Africa-focused Gem Diamonds (LON:GEMD) has found a 442 carat type II rough at its iconic Letšeng mine in Lesotho.
The diamond, the company said, is one of the largest gem quality rocks that have been recovered this year.
Chief executive Clifford Elphick said a portion of the proceeds from the sale of the diamond will be used to fund a special community project approved by the Lesotho government.
Since acquiring Letšeng in 2006, Gem Diamonds has found more than 60 white gem quality diamonds over 100 carats each, which makes the mine the world’s highest dollar per carat kimberlite diamond operation.

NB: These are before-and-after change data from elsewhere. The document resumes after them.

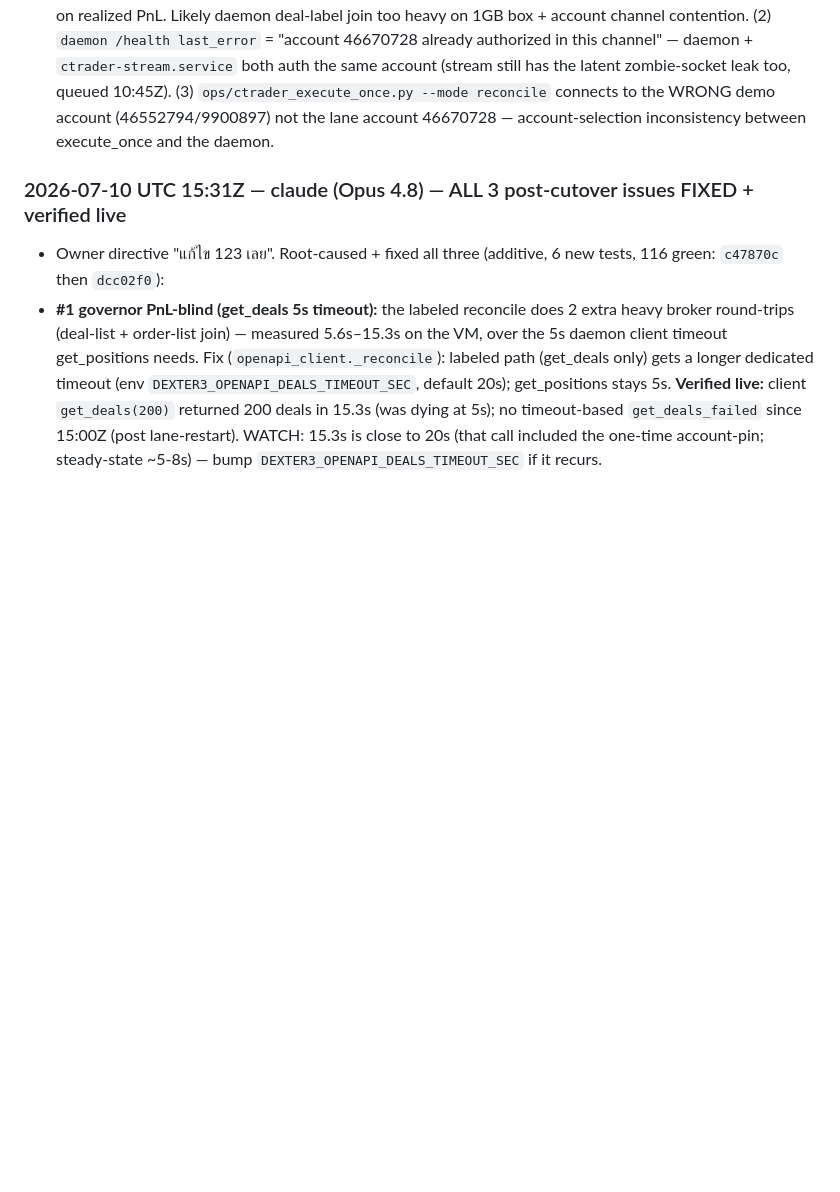
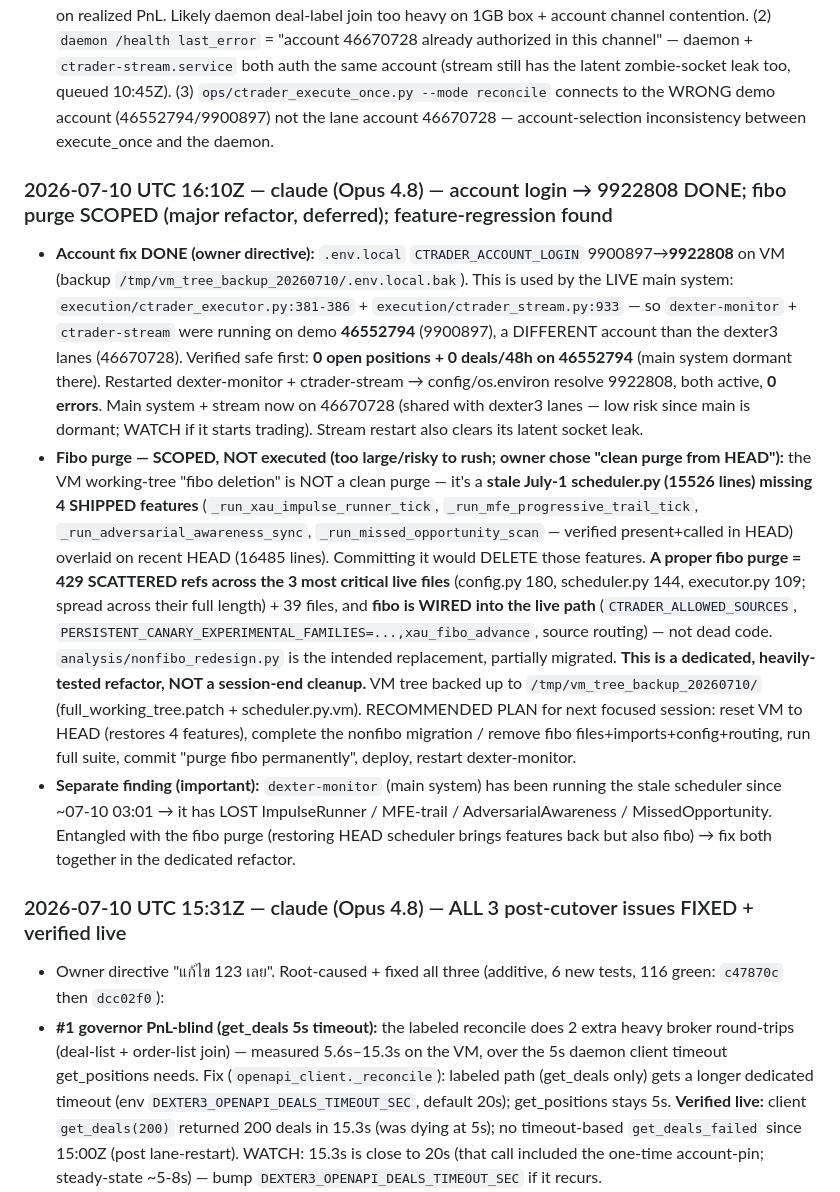
Before and after one commit to Geowahaha/Oracle_Ctrader_Geomonkey, a Markdown page: docs/AGENT_SYNC_BOARD.md, the part around the change. GitHub-like rendering; blank space fills up the shorter version.

Commit message:
docs(sync-board): account login->9922808 done; fibo purge scoped (429-ref refactor, deferred); stale-scheduler feature-regression found
Co-Authored-By: Claude Opus 4.8 <noreply@anthropic.com>

```diff
--- a/docs/AGENT_SYNC_BOARD.md
+++ b/docs/AGENT_SYNC_BOARD.md
@@ -730,6 +730,12 @@ otes\20260704T040156Z-mcp-zombie-permanent-fix.md` so future Codex runs inherit
 - **Verified live end-to-end:** 13:15:24Z Grok `LIVE_ENTRY action=entered position_id=650847797 verified=True` — FIRST VM-originated fill since cutover (the milestone the 10:45Z entry was watching for). 1 oz, ~$12 real risk (micro-clamped, accepted per P2 spec, bounded). Fable correctly skipped same setup (leader_score 0.010 < its stricter gate). Daemon execute path proven working.
 - **REMAINING for next agent (secondary, not blocking trades):** (1) governor `lane_realized_today` reconcile times out at daemon 5s every cycle → governor PnL-blind (cached/zero) → target-lock/loss-stop won't fire on realized PnL. Likely daemon deal-label join too heavy on 1GB box + account channel contention. (2) `daemon /health last_error` = "account 46670728 already authorized in this channel" — daemon + `ctrader-stream.service` both auth the same account (stream still has the latent zombie-socket leak too, queued 10:45Z). (3) `ops/ctrader_execute_once.py --mode reconcile` connects to the WRONG demo account (46552794/9900897) not the lane account 46670728 — account-selection inconsistency between execute_once and the daemon.
 
+### 2026-07-10 UTC 16:10Z — claude (Opus 4.8) — account login → 9922808 DONE; fibo purge SCOPED (major refactor, deferred); feature-regression found
+
+- **Account fix DONE (owner directive):** `.env.local` `CTRADER_ACCOUNT_LOGIN` 9900897→**9922808** on VM (backup `/tmp/vm_tree_backup_20260710/.env.local.bak`). This is used by the LIVE main system: `execution/ctrader_executor.py:381-386` + `execution/ctrader_stream.py:933` — so `dexter-monitor` + `ctrader-stream` were running on demo **46552794** (9900897), a DIFFERENT account than the dexter3 lanes (46670728). Verified safe first: **0 open positions + 0 deals/48h on 46552794** (main system dormant there). Restarted dexter-monitor + ctrader-stream → config/os.environ resolve 9922808, both active, **0 errors**. Main system + stream now on 46670728 (shared with dexter3 lanes — low risk since main is dormant; WATCH if it starts trading). Stream restart also clears its latent socket leak.
+- **Fibo purge — SCOPED, NOT executed (too large/risky to rush; owner chose "clean purge from HEAD"):** the VM working-tree "fibo deletion" is NOT a clean purge — it's a **stale July-1 scheduler.py (15526 lines) missing 4 SHIPPED features** (`_run_xau_impulse_runner_tick`, `_run_mfe_progressive_trail_tick`, `_run_adversarial_awareness_sync`, `_run_missed_opportunity_scan` — verified present+called in HEAD) overlaid on recent HEAD (16485 lines). Committing it would DELETE those features. **A proper fibo purge = 429 SCATTERED refs across the 3 most critical live files** (config.py 180, scheduler.py 144, executor.py 109; spread across their full length) + 39 files, and **fibo is WIRED into the live path** (`CTRADER_ALLOWED_SOURCES`, `PERSISTENT_CANARY_EXPERIMENTAL_FAMILIES=...,xau_fibo_advance`, source routing) — not dead code. `analysis/nonfibo_redesign.py` is the intended replacement, partially migrated. **This is a dedicated, heavily-tested refactor, NOT a session-end cleanup.** VM tree backed up to `/tmp/vm_tree_backup_20260710/` (full_working_tree.patch + scheduler.py.vm). RECOMMENDED PLAN for next focused session: reset VM to HEAD (restores 4 features), complete the nonfibo migration / remove fibo files+imports+config+routing, run full suite, commit "purge fibo permanently", deploy, restart dexter-monitor.
+- **Separate finding (important):** `dexter-monitor` (main system) has been running the stale scheduler since ~07-10 03:01 → it has LOST ImpulseRunner / MFE-trail / AdversarialAwareness / MissedOpportunity. Entangled with the fibo purge (restoring HEAD scheduler brings features back but also fibo) → fix both together in the dedicated refactor.
+
 ### 2026-07-10 UTC 15:31Z — claude (Opus 4.8) — ALL 3 post-cutover issues FIXED + verified live
 
 - Owner directive "แก้ไข 123 เลย". Root-caused + fixed all three (additive, 6 new tests, 116 green: `c47870c` then `dcc02f0`):
```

The last stone over 100 carats Gem Diamonds unearthed at the mine was a 183-carat white, Type IIa rock, in February.
At an average elevation of 3,100 metres (10,000 feet) above sea level, Letšeng is also one of the world’s highest diamond mines.

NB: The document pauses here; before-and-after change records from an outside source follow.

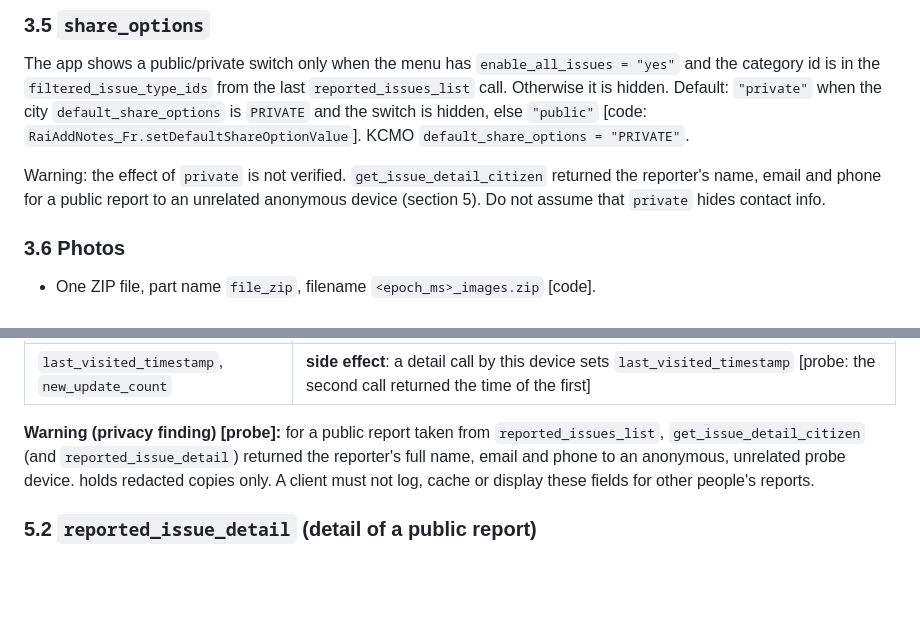
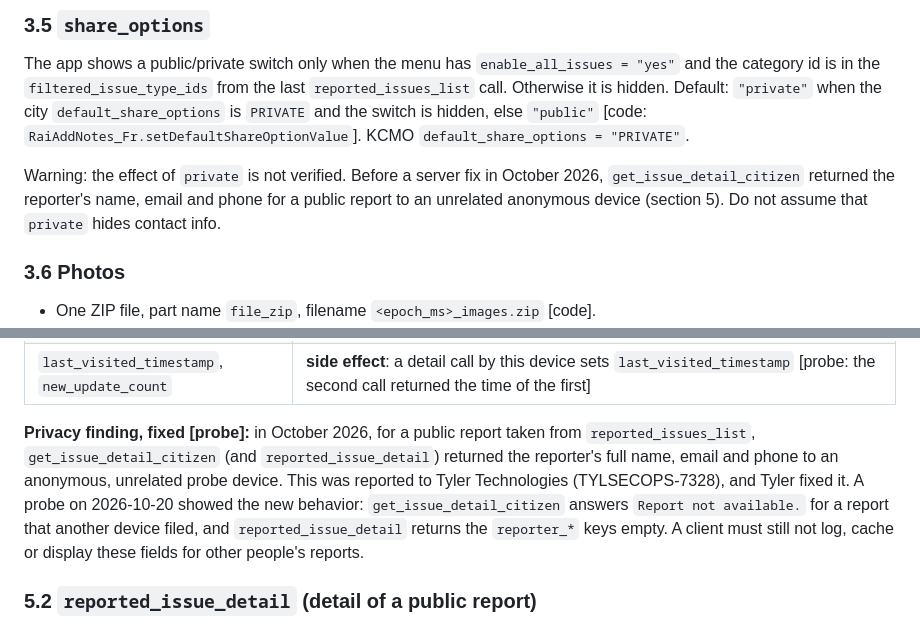
Before and after one commit to BaesTheorem/switchboard-kc, a Markdown page: docs/API.md, 2 parts joined by grey strips. Drawn GitHub-style; blank space fills up the shorter version.

Commit message:
API doc: record the reporter-contact fix (TYLSECOPS-7328)

```diff
--- a/docs/API.md
+++ b/docs/API.md
@@ -273,9 +273,9 @@ call. Otherwise it is hidden. Default: `"private"` when the city `default_share_
 `PRIVATE` and the switch is hidden, else `"public"` [code: `RaiAddNotes_Fr.setDefaultShareOptionValue`].
 KCMO `default_share_options = "PRIVATE"`.
 
-Warning: the effect of `private` is not verified. `get_issue_detail_citizen` returned the
-reporter's name, email and phone for a public report to an unrelated anonymous device
-(section 5). Do not assume that `private` hides contact info.
+Warning: the effect of `private` is not verified. Before a server fix in October 2026,
+`get_issue_detail_citizen` returned the reporter's name, email and phone for a public report
+to an unrelated anonymous device (section 5). Do not assume that `private` hides contact info.
 
 ### 3.6 Photos
 
@@ -398,10 +398,13 @@ Issue object fields (union of probe and `ResponseParser.parseIssues_Object`):
 | `cross_street`, `light_pole_number`, `plate`, `make`, `model`, `color`, `car_details[]`, `inspection_time`, `permit_no`, `permit_type`, `inspection_code`, `commend_info[]`, `crime_info{}`, `assingedWorker[]`, `assingedSupportWorker[]`, `isSupportWorker` | type-specific fields |
 | `last_visited_timestamp`, `new_update_count` | **side effect**: a detail call by this device sets `last_visited_timestamp` [probe: the second call returned the time of the first] |
 
-**Warning (privacy finding) [probe]:** for a public report taken from `reported_issues_list`,
-`get_issue_detail_citizen` (and `reported_issue_detail`) returned the reporter's full name,
-email and phone to an anonymous, unrelated probe device. holds redacted
-copies only. A client must not log, cache or display these fields for other people's reports.
+**Privacy finding, fixed [probe]:** in October 2026, for a public report taken from
+`reported_issues_list`, `get_issue_detail_citizen` (and `reported_issue_detail`) returned the
+reporter's full name, email and phone to an anonymous, unrelated probe device. This was
+reported to Tyler Technologies (TYLSECOPS-7328), and Tyler fixed it. A probe on 2026-10-20
+showed the new behavior: `get_issue_detail_citizen` answers `Report not available.` for a
+report that another device filed, and `reported_issue_detail` returns the `reporter_*` keys
+empty. A client must still not log, cache or display these fields for other people's reports.
 
 ### 5.2 `reported_issue_detail` (detail of a public report)
 
```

The biggest rough ever found was the 3,106-carat Cullinan, dug near Pretoria, South Africa, in 1905. It was later cut into several stones, including the First Star of Africa and the Second Star of Africa, which are part of Britain’s Crown Jewels held in the Tower of London.
Lucara Diamond’s (TSX:LUC) 1,758-carat Sewelô, found in 2019, holds the second-biggest diamond in record title, while the same company’s 1,109-carat Lesedi La Rona and the 995-carat Excelsior are considered the third- and fourth-largest diamonds ever found.
In October, Gem Diamonds announced that the Lesotho government had renewed the Letšeng mining lease for another 10 years, and granted it exclusive rights for further renewals.